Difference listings
*** Block opens ***
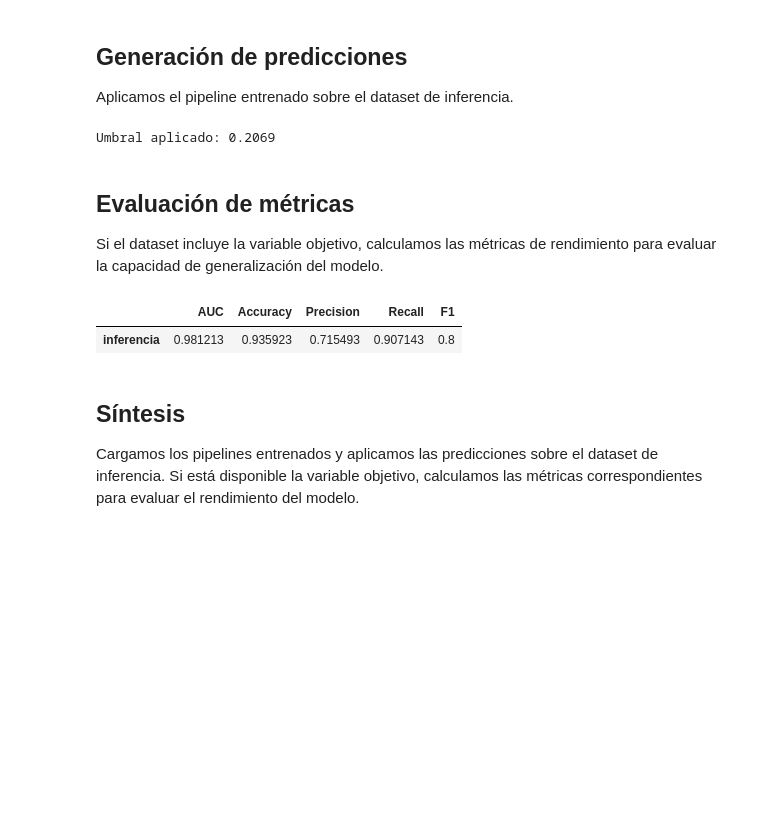
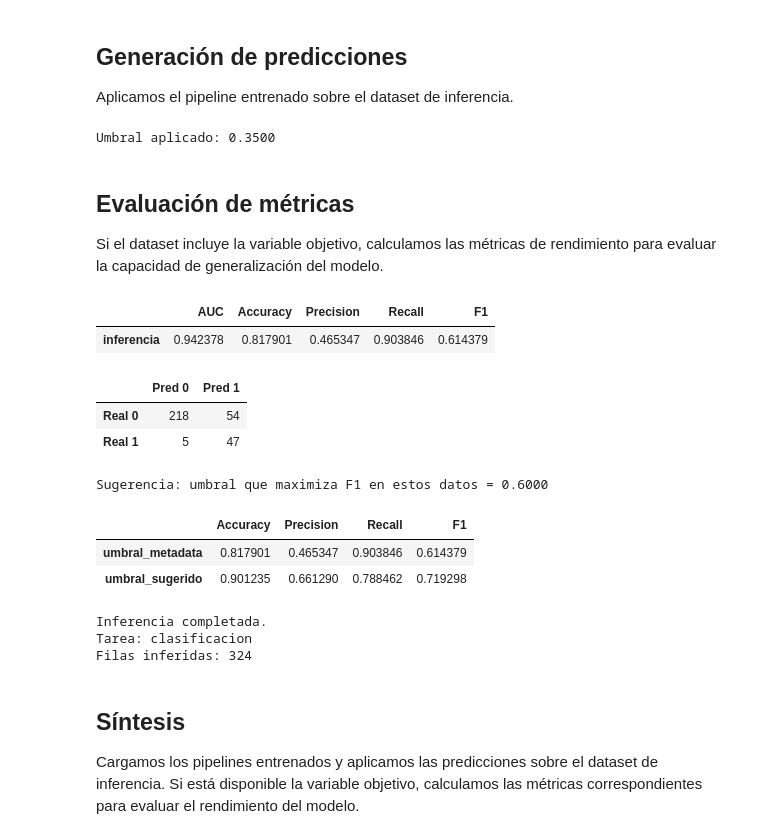
Before and after one commit to alanslzrr/machine-learning-customer-analytics-retail, a Jupyter notebook: proyecto_03_inferencia.ipynb, the cells around one changed output. Drawn from its saved outputs; the diff is of its cells as text; code cells hidden in the pictures; blank space fills up the shorter version.

Commit message:
corecion de preprocesamiento en inferencia_notebook

```diff
--- a/proyecto_03_inferencia.ipynb
+++ b/proyecto_03_inferencia.ipynb
@@ -19,7 +19,7 @@ warnings.filterwarnings('ignore')
 TAREA: Literal["clasificacion", "regresion"] = "clasificacion"
 
 # Rutas - Modificar DATA_FILE para aplicar sobre datos nuevos
-DATA_FILE = Path("data/interim/supermercado_limpio.csv")
+DATA_FILE = Path("data/proy_supermercado_test.csv")
 
 MODEL_FILE = Path("models/pipeline_clasificacion_sin_leakage.pkl") if TAREA == "clasificacion" else Path("models/pipeline_regresion_sin_leakage.pkl")
 
@@ -193,72 +438,110 @@ if TAREA == "clasificacion":
     print(f"Umbral aplicado: {clf_threshold:.4f}")
     distrib_pred = pd.Series(y_pred).value_counts().sort_index().to_frame("Frecuencia")
     distrib_pred["Porcentaje"] = (distrib_pred["Frecuencia"] / len(y_pred) * 100).round(2)
-    distrib_pred.index = ["No Responde", "Responde"]
+    distrib_pred.index = distrib_pred.index.map({0: "No Responde", 1: "Responde"})
+    distrib_pred = distrib_pred.reindex(["No Responde", "Responde"], fill_value=0)
     distrib_pred
 else:
-    y_pred = model.predict(X_inf)
+    # El pipeline de 01B en regresión fue entrenado sobre log1p(y). La predicción sale en log-escala.
+    y_pred_log = model.predict(X_inf)
+    y_pred = np.expm1(y_pred_log)
 
-    print("Estadísticas de las predicciones:")
-    resumen_pred = pd.DataFrame({
-        "y_pred": pd.Series(y_pred).describe(),
-    })
+    print("Estadísticas de las predicciones (EUROS):")
+    resumen_pred = pd.DataFrame({"y_pred": pd.Series(y_pred).describe()})
     resumen_pred
 # %% [output]
-Umbral aplicado: 0.2069
+Umbral aplicado: 0.3500
 # %% [markdown]
 ## Evaluación de métricas
 
 Si el dataset incluye la variable objetivo, calculamos las métricas de rendimiento para evaluar la capacidad de generalización del modelo.
-# %%
-if TAREA == "clasificacion":
-    y_pred_proba = model.predict_proba(X_inf)[:, 1]
-    clf_threshold = float(metadata.get("clf_threshold", 0.5))
-    y_pred = (y_pred_proba >= clf_threshold).astype(int)
-elif TAREA == "regresion":
-    expected_cols = metadata.get("reg_raw_feature_names") or metadata.get("raw_feature_names", [])
-    X_inf = validar_columnas(X_inf, expected_cols, "regresion (features crudas)", allow_extras=True)
 # %%
 if y_inf is not None:
     if TAREA == "clasificacion":
+        # (recalcular por seguridad)
+        y_pred_proba = model.predict_proba(X_inf)[:, 1]
+        clf_threshold = float(metadata.get("clf_threshold", 0.5))
+        y_pred = (y_pred_proba >= clf_threshold).astype(int)
+
         metrics_clf = pd.DataFrame({
             "AUC": [roc_auc_score(y_inf, y_pred_proba)],
             "Accuracy": [accuracy_score(y_inf, y_pred)],
-            "Precision": [precision_score(y_inf, y_pred)],
-            "Recall": [recall_score(y_inf, y_pred)],
-            "F1": [f1_score(y_inf, y_pred)],
+            "Precision": [precision_score(y_inf, y_pred, zero_division=0)],
+            "Recall": [recall_score(y_inf, y_pred, zero_division=0)],
+            "F1": [f1_score(y_inf, y_pred, zero_division=0)],
         }, index=["inferencia"])
 
         matriz_confusion = pd.DataFrame(
             confusion_matrix(y_inf, y_pred),
             index=["Real 0", "Real 1"],
             columns=["Pred 0", "Pred 1"],
         )
         display(metrics_clf)
-        matriz_confusion
+        display(matriz_confusion)
+
+        thresholds_grid = np.linspace(0.05, 0.95, 19)
+        thresholds = np.unique(np.concatenate(([clf_threshold], thresholds_grid)))
+        registros = []
+        for thr in thresholds:
+            y_tmp = (y_pred_proba >= thr).astype(int)
+            registros.append({
+                "threshold": thr,
+                "Accuracy": accuracy_score(y_inf, y_tmp),
+                "Precision": precision_score(y_inf, y_tmp, zero_division=0),
+                "Recall": recall_score(y_inf, y_tmp, zero_division=0),
+                "F1": f1_score(y_inf, y_tmp, zero_division=0),
+            })
+
+        df_thresholds = pd.DataFrame(registros).set_index("threshold")
+        best_thr = df_thresholds["F1"].idxmax()
+        print(f"Sugerencia: umbral que maximiza F1 en estos datos = {best_thr:.4f}")
+
+        comparacion_dict = {"umbral_metadata": df_thresholds.loc[clf_threshold]}
+        if abs(best_thr - clf_threshold) > 1e-9:
+            comparacion_dict["umbral_sugerido"] = df_thresholds.loc[best_thr]
+        comparacion = pd.DataFrame(comparacion_dict).T
+        display(comparacion)
+
     else:
+        # y_inf viene en euros (gasto_total). y_pred ya está en euros (expm1 aplicado).
         baseline_mae = (y_inf - y_inf.mean()).abs().mean()
         baseline_rmse = ((y_inf - y_inf.mean()) ** 2).mean() ** 0.5
         mae = mean_absolute_error(y_inf, y_pred)
         rmse = mean_squared_error(y_inf, y_pred) ** 0.5
         r2 = r2_score(y_inf, y_pred)
 
         metrics_reg = pd.DataFrame({
             "MAE": [mae],
             "RMSE": [rmse],
             "R2": [r2],
             "baseline_MAE": [baseline_mae],
             "baseline_RMSE": [baseline_rmse],
         }, index=["inferencia"])
 
         display(metrics_reg)
         distrib_pred = pd.DataFrame({
             "y_real": y_inf.describe(),
             "y_pred": pd.Series(y_pred).describe(),
         })
         distrib_pred
 # %% [output]
 |  | AUC | Accuracy | Precision | Recall | F1 |
-| inferencia | 0.981213 | 0.935923 | 0.715493 | 0.907143 | 0.8 |
+| inferencia | 0.942378 | 0.817901 | 0.465347 | 0.903846 | 0.614379 |
+|  | Pred 0 | Pred 1 |
+| Real 0 | 218 | 54 |
+| Real 1 | 5 | 47 |
+Sugerencia: umbral que maximiza F1 en estos datos = 0.6000
+|  | Accuracy | Precision | Recall | F1 |
+| umbral_metadata | 0.817901 | 0.465347 | 0.903846 | 0.614379 |
+| umbral_sugerido | 0.901235 | 0.661290 | 0.788462 | 0.719298 |
+# %%
+print("Inferencia completada.")
+print(f"Tarea: {TAREA}")
+print(f"Filas inferidas: {len(X_inf)}")
+# %% [output]
+Inferencia completada.
+Tarea: clasificacion
+Filas inferidas: 324
 # %% [markdown]
 ## Síntesis
 
```
Also changed, not shown: parts of 4 cells of this notebook.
*** Block closes ***
WORK REQUIRED: Repeat the data verbatim, excluding all pictures.

REPLY TO THE EXERCISE:
Before and after one commit to alanslzrr/machine-learning-customer-analytics-retail, a Jupyter notebook: proyecto_03_inferencia.ipynb, the cells around one changed output. Drawn from its saved outputs; the diff is of its cells as text; code cells hidden in the pictures; blank space fills up the shorter version.

Commit message:
corecion de preprocesamiento en inferencia_notebook

```diff
--- a/proyecto_03_inferencia.ipynb
+++ b/proyecto_03_inferencia.ipynb
@@ -19,7 +19,7 @@ warnings.filterwarnings('ignore')
 TAREA: Literal["clasificacion", "regresion"] = "clasificacion"
 
 # Rutas - Modificar DATA_FILE para aplicar sobre datos nuevos
-DATA_FILE = Path("data/interim/supermercado_limpio.csv")
+DATA_FILE = Path("data/proy_supermercado_test.csv")
 
 MODEL_FILE = Path("models/pipeline_clasificacion_sin_leakage.pkl") if TAREA == "clasificacion" else Path("models/pipeline_regresion_sin_leakage.pkl")
 
@@ -193,72 +438,110 @@ if TAREA == "clasificacion":
     print(f"Umbral aplicado: {clf_threshold:.4f}")
     distrib_pred = pd.Series(y_pred).value_counts().sort_index().to_frame("Frecuencia")
     distrib_pred["Porcentaje"] = (distrib_pred["Frecuencia"] / len(y_pred) * 100).round(2)
-    distrib_pred.index = ["No Responde", "Responde"]
+    distrib_pred.index = distrib_pred.index.map({0: "No Responde", 1: "Responde"})
+    distrib_pred = distrib_pred.reindex(["No Responde", "Responde"], fill_value=0)
     distrib_pred
 else:
-    y_pred = model.predict(X_inf)
+    # El pipeline de 01B en regresión fue entrenado sobre log1p(y). La predicción sale en log-escala.
+    y_pred_log = model.predict(X_inf)
+    y_pred = np.expm1(y_pred_log)
 
-    print("Estadísticas de las predicciones:")
-    resumen_pred = pd.DataFrame({
-        "y_pred": pd.Series(y_pred).describe(),
-    })
+    print("Estadísticas de las predicciones (EUROS):")
+    resumen_pred = pd.DataFrame({"y_pred": pd.Series(y_pred).describe()})
     resumen_pred
 # %% [output]
-Umbral aplicado: 0.2069
+Umbral aplicado: 0.3500
 # %% [markdown]
 ## Evaluación de métricas
 
 Si el dataset incluye la variable objetivo, calculamos las métricas de rendimiento para evaluar la capacidad de generalización del modelo.
-# %%
-if TAREA == "clasificacion":
-    y_pred_proba = model.predict_proba(X_inf)[:, 1]
-    clf_threshold = float(metadata.get("clf_threshold", 0.5))
-    y_pred = (y_pred_proba >= clf_threshold).astype(int)
-elif TAREA == "regresion":
-    expected_cols = metadata.get("reg_raw_feature_names") or metadata.get("raw_feature_names", [])
-    X_inf = validar_columnas(X_inf, expected_cols, "regresion (features crudas)", allow_extras=True)
 # %%
 if y_inf is not None:
     if TAREA == "clasificacion":
+        # (recalcular por seguridad)
+        y_pred_proba = model.predict_proba(X_inf)[:, 1]
+        clf_threshold = float(metadata.get("clf_threshold", 0.5))
+        y_pred = (y_pred_proba >= clf_threshold).astype(int)
+
         metrics_clf = pd.DataFrame({
             "AUC": [roc_auc_score(y_inf, y_pred_proba)],
             "Accuracy": [accuracy_score(y_inf, y_pred)],
-            "Precision": [precision_score(y_inf, y_pred)],
-            "Recall": [recall_score(y_inf, y_pred)],
-            "F1": [f1_score(y_inf, y_pred)],
+            "Precision": [precision_score(y_inf, y_pred, zero_division=0)],
+            "Recall": [recall_score(y_inf, y_pred, zero_division=0)],
+            "F1": [f1_score(y_inf, y_pred, zero_division=0)],
         }, index=["inferencia"])
 
         matriz_confusion = pd.DataFrame(
             confusion_matrix(y_inf, y_pred),
             index=["Real 0", "Real 1"],
             columns=["Pred 0", "Pred 1"],
         )
         display(metrics_clf)
-        matriz_confusion
+        display(matriz_confusion)
+
+        thresholds_grid = np.linspace(0.05, 0.95, 19)
+        thresholds = np.unique(np.concatenate(([clf_threshold], thresholds_grid)))
+        registros = []
+        for thr in thresholds:
+            y_tmp = (y_pred_proba >= thr).astype(int)
+            registros.append({
+                "threshold": thr,
+                "Accuracy": accuracy_score(y_inf, y_tmp),
+                "Precision": precision_score(y_inf, y_tmp, zero_division=0),
+                "Recall": recall_score(y_inf, y_tmp, zero_division=0),
+                "F1": f1_score(y_inf, y_tmp, zero_division=0),
+            })
+
+        df_thresholds = pd.DataFrame(registros).set_index("threshold")
+        best_thr = df_thresholds["F1"].idxmax()
+        print(f"Sugerencia: umbral que maximiza F1 en estos datos = {best_thr:.4f}")
+
+        comparacion_dict = {"umbral_metadata": df_thresholds.loc[clf_threshold]}
+        if abs(best_thr - clf_threshold) > 1e-9:
+            comparacion_dict["umbral_sugerido"] = df_thresholds.loc[best_thr]
+        comparacion = pd.DataFrame(comparacion_dict).T
+        display(comparacion)
+
     else:
+        # y_inf viene en euros (gasto_total). y_pred ya está en euros (expm1 aplicado).
         baseline_mae = (y_inf - y_inf.mean()).abs().mean()
         baseline_rmse = ((y_inf - y_inf.mean()) ** 2).mean() ** 0.5
         mae = mean_absolute_error(y_inf, y_pred)
         rmse = mean_squared_error(y_inf, y_pred) ** 0.5
         r2 = r2_score(y_inf, y_pred)
 
         metrics_reg = pd.DataFrame({
             "MAE": [mae],
             "RMSE": [rmse],
             "R2": [r2],
             "baseline_MAE": [baseline_mae],
             "baseline_RMSE": [baseline_rmse],
         }, index=["inferencia"])
 
         display(metrics_reg)
         distrib_pred = pd.DataFrame({
             "y_real": y_inf.describe(),
             "y_pred": pd.Series(y_pred).describe(),
         })
         distrib_pred
 # %% [output]
 |  | AUC | Accuracy | Precision | Recall | F1 |
-| inferencia | 0.981213 | 0.935923 | 0.715493 | 0.907143 | 0.8 |
+| inferencia | 0.942378 | 0.817901 | 0.465347 | 0.903846 | 0.614379 |
+|  | Pred 0 | Pred 1 |
+| Real 0 | 218 | 54 |
+| Real 1 | 5 | 47 |
+Sugerencia: umbral que maximiza F1 en estos datos = 0.6000
+|  | Accuracy | Precision | Recall | F1 |
+| umbral_metadata | 0.817901 | 0.465347 | 0.903846 | 0.614379 |
+| umbral_sugerido | 0.901235 | 0.661290 | 0.788462 | 0.719298 |
+# %%
+print("Inferencia completada.")
+print(f"Tarea: {TAREA}")
+print(f"Filas inferidas: {len(X_inf)}")
+# %% [output]
+Inferencia completada.
+Tarea: clasificacion
+Filas inferidas: 324
 # %% [markdown]
 ## Síntesis
 
```
Also changed, not shown: parts of 4 cells of this notebook.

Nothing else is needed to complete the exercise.